Jenkins used ArcGIS Experience Builder to collect information into a publicly accessible dashboard.

“Ancestral remains are integral to Native Hawaiian identity,” explained Jenkins. “Iwi kupuna (ancestral bones) sit at the core of one’s connection to ancestry that strengthens and guides our understanding and interaction with our homeland, and collectively, with one another.”

Through Esri’s Disaster Response Program, she was able to access additional ArcGIS technologies to assist in this work. She served as a community liaison and GIS analyst contractor for several weeks with the EPA to help with the monitoring of culturally sensitive areas. The cultural monitoring activities lasted a few weeks until it was passed on to another local organization. She also lent her expertise in creating surveys with ArcGIS Survey123 to help public and communication information officers collect the necessary details for their operations dashboards.

“Although I’m not [from] Lahaina, I am Hawai’ian born and raised,” said Jenkins. “It’s been an honor to be able to use my skill set and everything that I’ve learned from Esri and from my community.”

The Journey Ahead

Jenkins isn’t done giving back and is now looking to the future beyond recovery efforts in Maui. Jenkins aims to collaborate with educators to make GIS tools readily available and user-friendly in classrooms across the islands. She envisions developing a tailored course for high school students to empower students to explore and research a topic they are passionate about, using GIS to complete a capstone project.

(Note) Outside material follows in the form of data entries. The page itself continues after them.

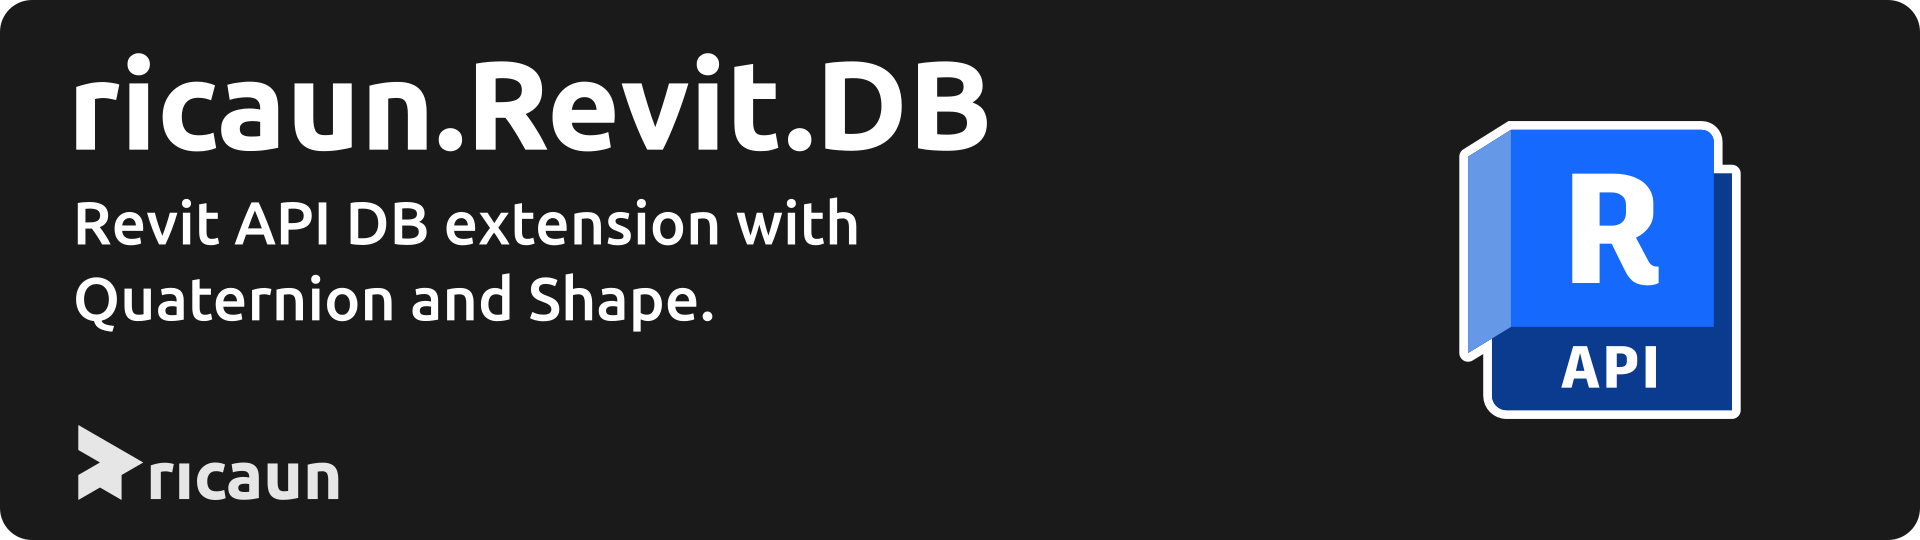
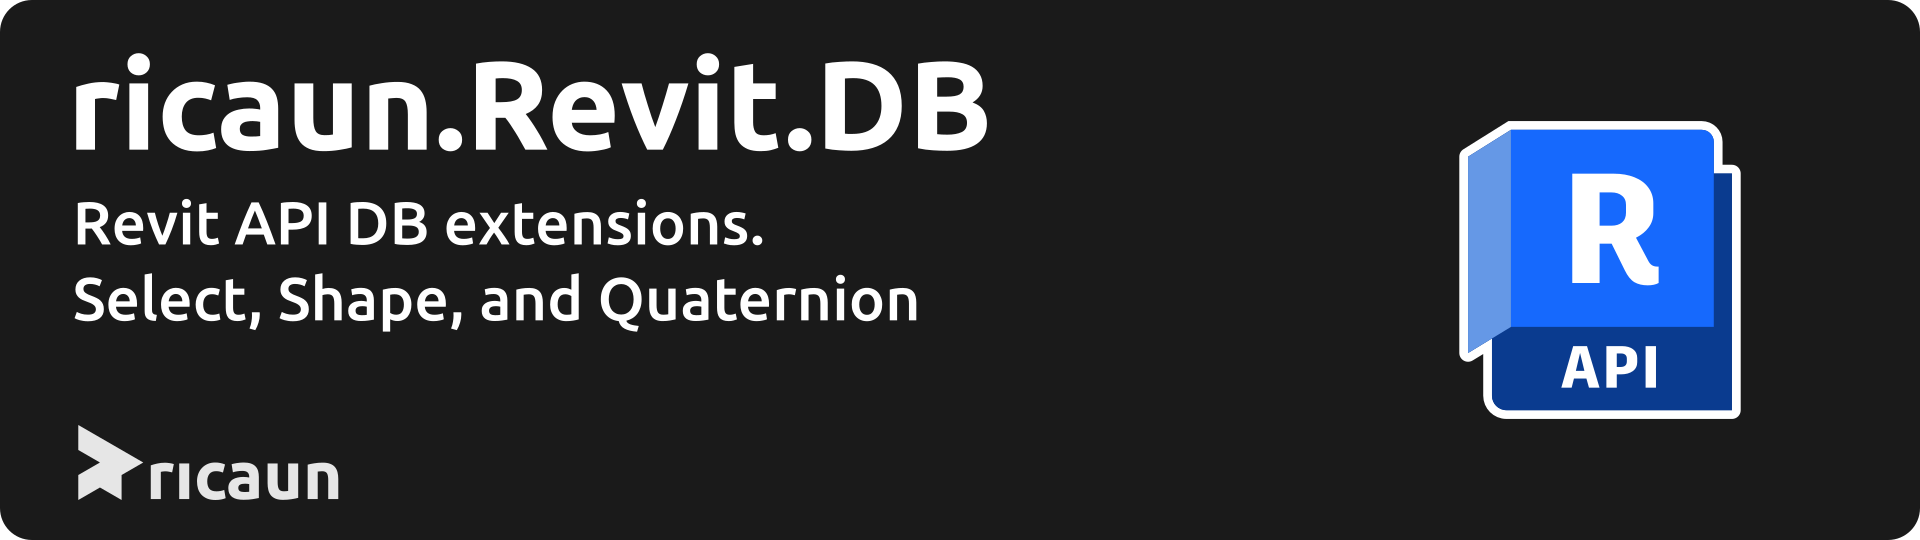
Update assets

Changed region(s): [[0.0312, 0.5037, 0.5, 0.6222], [0.375, 0.3556, 0.4688, 0.4741]]

diff --git a/README.md b/README.md
@@ -7,9 +7,9 @@
 [![Build](https://github.com/ricaun-io/ricaun.Revit.DB/actions/workflows/Build.yml/badge.svg)](https://github.com/ricaun-io/ricaun.Revit.DB/actions)
 [![Release](https://img.shields.io/nuget/v/ricaun.Revit.DB?logo=nuget&label=release&color=blue)](https://www.nuget.org/packages/ricaun.Revit.DB)
 
-[![ricaun.Revit.DB](https://raw.githubusercontent.com/ricaun/test-assets/main/assets/ricaun.Revit.DB.png)](https://github.com/ricaun-io/ricaun.Revit.DB)
+[![ricaun.Revit.DB](https://raw.githubusercontent.com/ricaun-io/ricaun.Revit.DB/refs/heads/develop/assets/ricaun.Revit.DB.png)](https://github.com/ricaun-io/ricaun.Revit.DB)
 
-Package with some libraries for Revit API like [Quaternion](ricaun.Revit.DB.Quaternion) and [Shape](ricaun.Revit.DB.Shape).
+Package with some libraries for Revit API DB extensions, [Select](ricaun.Revit.DB), [Shape](ricaun.Revit.DB.Shape), and [Quaternion](ricaun.Revit.DB.Quaternion).
 
 This project was generated by the [ricaun.AppLoader](https://ricaun.com/AppLoader/) Revit plugin, the test project use the [ricaun.RevitTest](https://ricaun.com/RevitTest) test framework.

“My sister and I started using GIS in our science projects, and it has been amazing to see how it is making an impact in our community,” she said. “In the future, I want students to see GIS as a universal tool where they can do anything with it.”

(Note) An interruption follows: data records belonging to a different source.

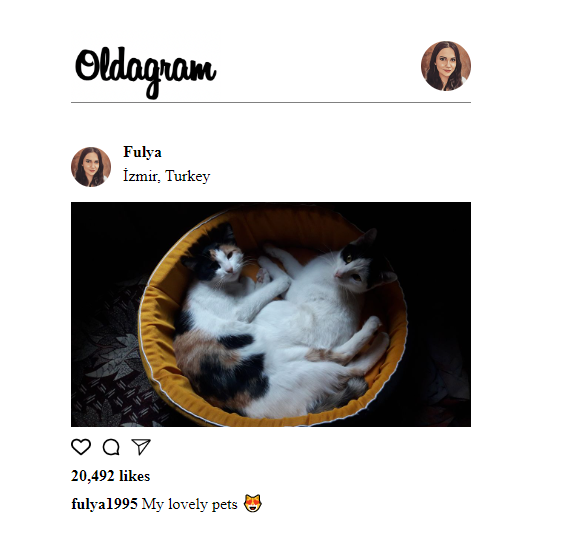
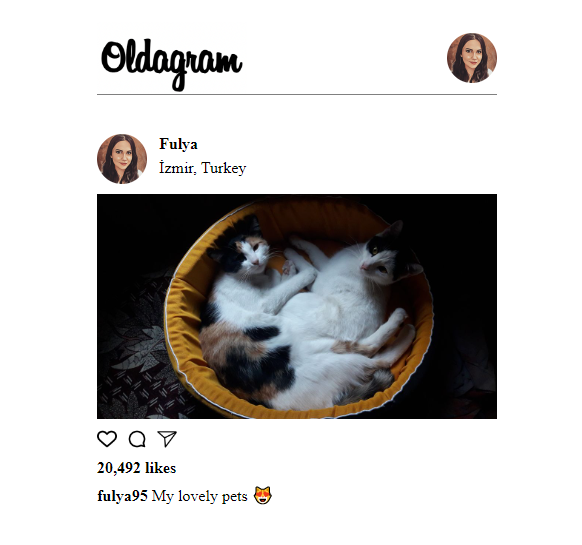
edited png

Changed region(s): [[0.1191, 0.2495, 0.8634, 0.9358], [0.1191, 0.0624, 0.8634, 0.1872]]

diff --git a/2-solo-project-oldagram-app/index.css b/2-solo-project-oldagram-app/index.css
@@ -51,8 +51,8 @@ header{
 
 }
 .avatar2{
-    width:40px;
-    height: 40px;
+    width:50px;
+    height: 50px;
     border-radius: 50%;
 }
 h4{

Jenkins plans to team up with both Esri and local GIS experts to assist Hawaiian K–12 schools in accessing the ArcGIS for Schools Bundle. Her goal is to increase awareness of available free GIS education courses offered by the Esri Academy, and ultimately to establish a mentorship program that directly links students with GIS professionals.

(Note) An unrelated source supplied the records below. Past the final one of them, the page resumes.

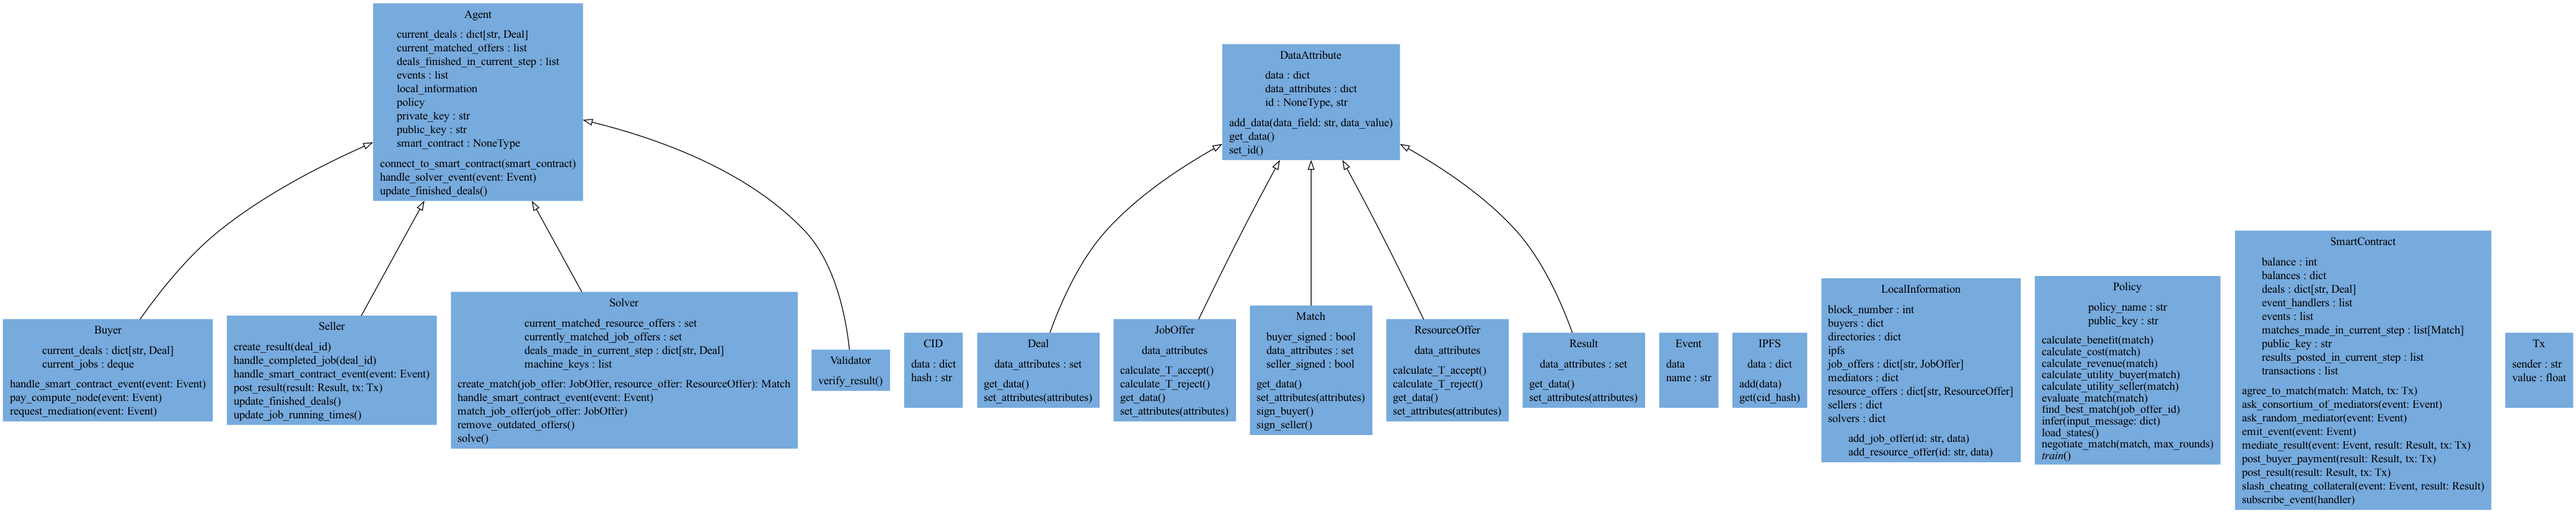
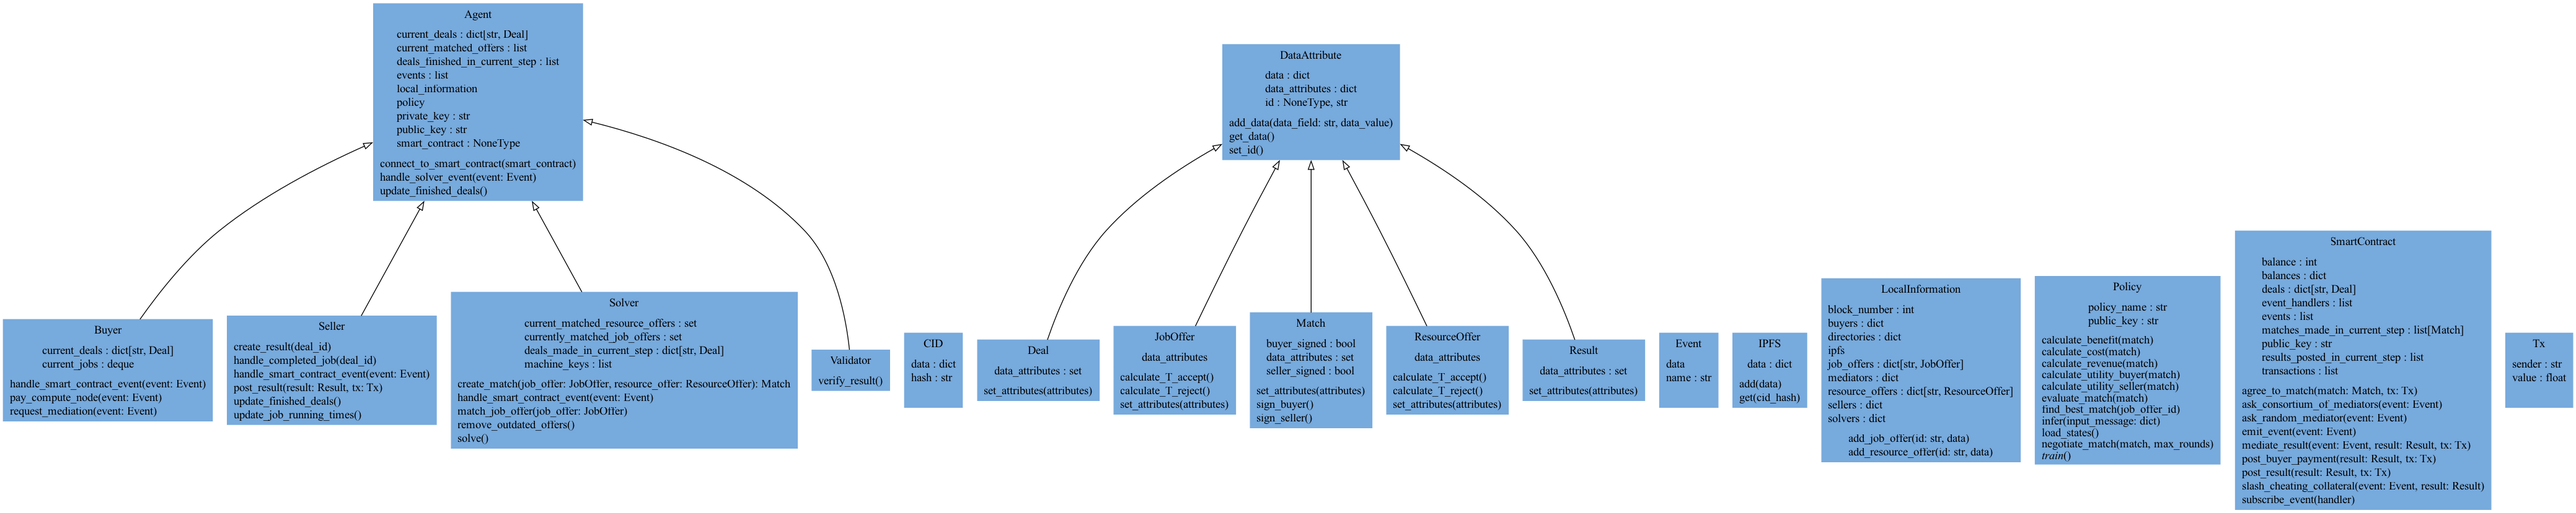
chore: remove duplicate function definition

Changed region(s): [[0.3725, 0.573, 0.6518, 0.8745]]

diff --git a/tests/test_solver.py b/tests/test_solver.py
@@ -156,17 +156,5 @@ def test_match_job_offer(setup_solver):
     assert result == setup_solver["resource_offer"]
 
 
-def test_create_match(setup_solver):
-    """Test creation of a match between job and resource offers."""
-    solver = setup_solver["solver"]
-    job_offer = setup_solver["job_offer"]
-    resource_offer = setup_solver["resource_offer"]
-    match = solver.create_match(job_offer, resource_offer)
-    assert match.get_data()["seller_address"] == "seller_public_key"
-    assert match.get_data()["buyer_address"] == "owner_123"
-    assert match.get_data()["resource_offer"] == "resource_offer_123"
-    assert match.get_data()["job_offer"] == "job_offer_123"
-
-
 if __name__ == "__main__":
     pytest.main()

diff --git a/coophive/data_attribute.py b/coophive/data_attribute.py
@@ -42,8 +42,11 @@ class DataAttribute:
             self.data[data_field] = data_value
 
     def get_data(self):
-        """Get the data stored in the data attribute."""
-        return self.data
+        """Get data from attributes."""
+        data = {}
+        for attribute in self.data_attributes:
+            data[attribute] = getattr(self, attribute, None)
+        return data
 
     def set_id(self):
         """Set a unique identifier for the data by hashing the data."""

diff --git a/coophive/match.py b/coophive/match.py
@@ -50,13 +50,6 @@ class Match(DataAttribute):
         """Set the buyer signed flag to True."""
         self.buyer_signed = True
 
-    def get_data(self):
-        """Get data from attributes."""
-        data = {}
-        for attribute in self.data_attributes:
-            data[attribute] = getattr(self, attribute, None)
-        return data
-
     def set_attributes(self, attributes):
         """Set attributes."""
         for key, value in attributes.items():

diff --git a/coophive/result.py b/coophive/result.py
@@ -17,13 +17,6 @@ class Result(DataAttribute):
         super().__init__()
         self.data_attributes = result_attributes
 
-    def get_data(self):
-        """Get data from attributes."""
-        data = {}
-        for attribute in self.data_attributes:
-            data[attribute] = getattr(self, attribute, None)
-        return data
-
     def set_attributes(self, attributes):
         """Set attributes."""
         for key, value in attributes.items():

diff --git a/coophive/deal.py b/coophive/deal.py
@@ -28,13 +28,6 @@ class Deal(DataAttribute):
         super().__init__()
         self.data_attributes = deal_attributes
 
-    def get_data(self):
-        """Get data from attributes."""
-        data = {}
-        for attribute in self.data_attributes:
-            data[attribute] = getattr(self, attribute, None)
-        return data
-
     def set_attributes(self, attributes):
         """Set attributes."""
         for key, value in attributes.items():

diff --git a/coophive/resource_offer.py b/coophive/resource_offer.py
@@ -49,10 +49,3 @@ class ResourceOffer(DataAttribute):
         """Set attributes."""
         for key, value in attributes.items():
             setattr(self, key, value)
-
-    def get_data(self):
-        """Get data from attributes."""
-        data = {}
-        for attribute in self.data_attributes:
-            data[attribute] = getattr(self, attribute, None)
-        return data

diff --git a/coophive/job_offer.py b/coophive/job_offer.py
@@ -41,10 +41,3 @@ class JobOffer(DataAttribute):
         """Set attributes."""
         for key, value in attributes.items():
             setattr(self, key, value)
-
-    def get_data(self):
-        """Get data from attributes."""
-        data = {}
-        for attribute in self.data_attributes:
-            data[attribute] = getattr(self, attribute, None)
-        return data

Jenkins presented the mangrove project to her community at the Moloka'i Earth Day celebration, educating the public about the impacts of mangrove management.

Jenkins acknowledges that her unique experiences, combined with the guidance of influential community figures from her upbringing and her introduction to GIS through Esri, have been crucial in propelling her career success and enabling her to positively contribute to her community.

“My sister and I were able to do our science fair projects with software Esri donated to us and the User Conference was the first time I knew what I wanted to do for the rest of my life,” she said. “Wherever I go from here, I want my footprint to be a positive one. That is the legacy I want to leave.”

About the author

Cassandra Galindo

Cassandra Galindo is a passionate storyteller who loves to leverage the written word to share unique stories in the world. With a bachelor of arts degree in creative writing from the University of California, Riverside, and experiences in journalism and public relations, Galindo joined Esri's content writing team in 2020, where she crafts compelling customer success stories. Outside the office, her hobbies include reading, yoga, and enjoying a good hike on the many trails southern California has to offer. On a good day, she is a connoisseur of iced coffee and writing powerful stories.